> [Task instructions] A single number is the answer here: the count of lines in the records below in which the word "docs" appears.

::: Records shown :::

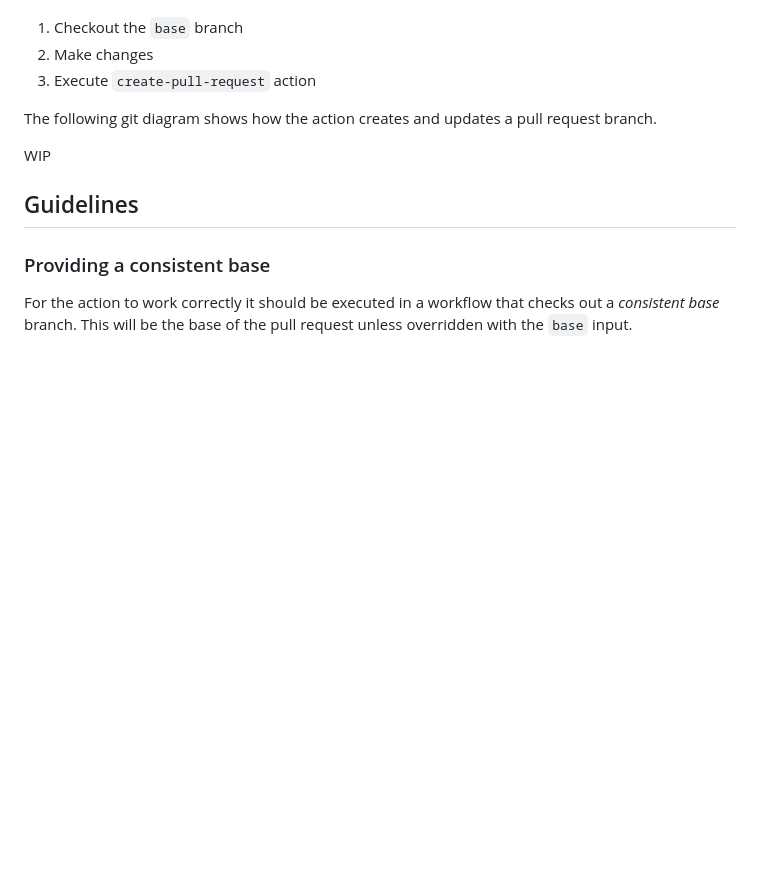
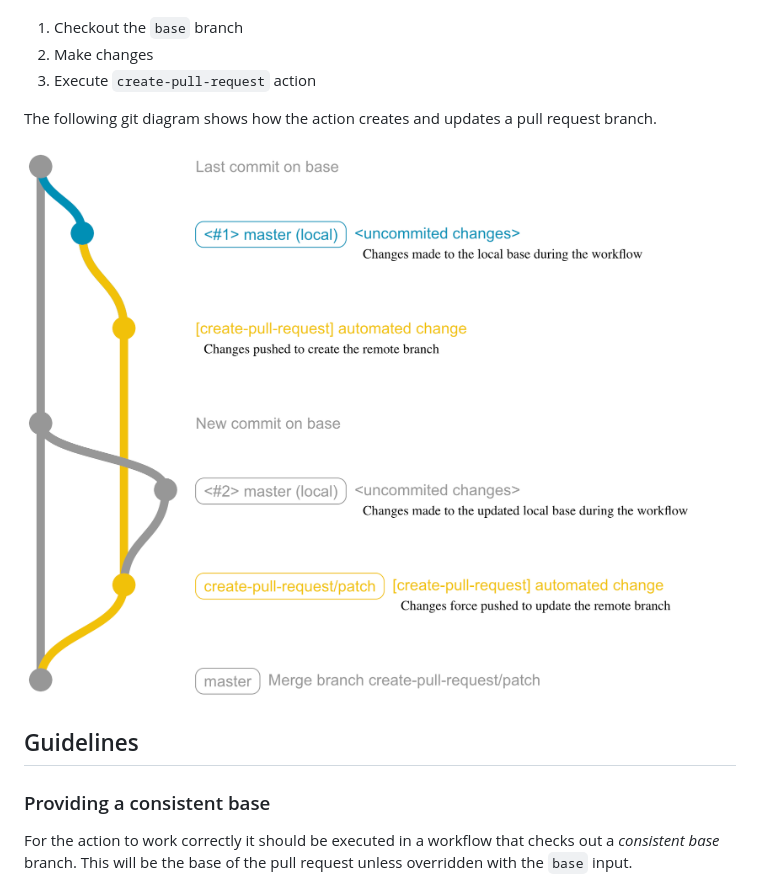
Before and after one commit to peter-evans/create-pull-request, a Markdown page: docs/concepts-guidelines.md, the part around the change. Drawn GitHub-style; pictures changed too: assets/cpr-gitgraph.png (added); blank space fills up the shorter version.

Commit message:
Add gitgraph to docs

```diff
--- a/docs/concepts-guidelines.md
+++ b/docs/concepts-guidelines.md
@@ -45,7 +45,7 @@ Workflow steps:
 
 The following git diagram shows how the action creates and updates a pull request branch.
 
-WIP
+![Create Pull Request GitGraph](../assets/cpr-gitgraph.png)
 
 ## Guidelines
 
```
Also changed, not shown: 1 other file.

:::

> [Response to the exercise] 4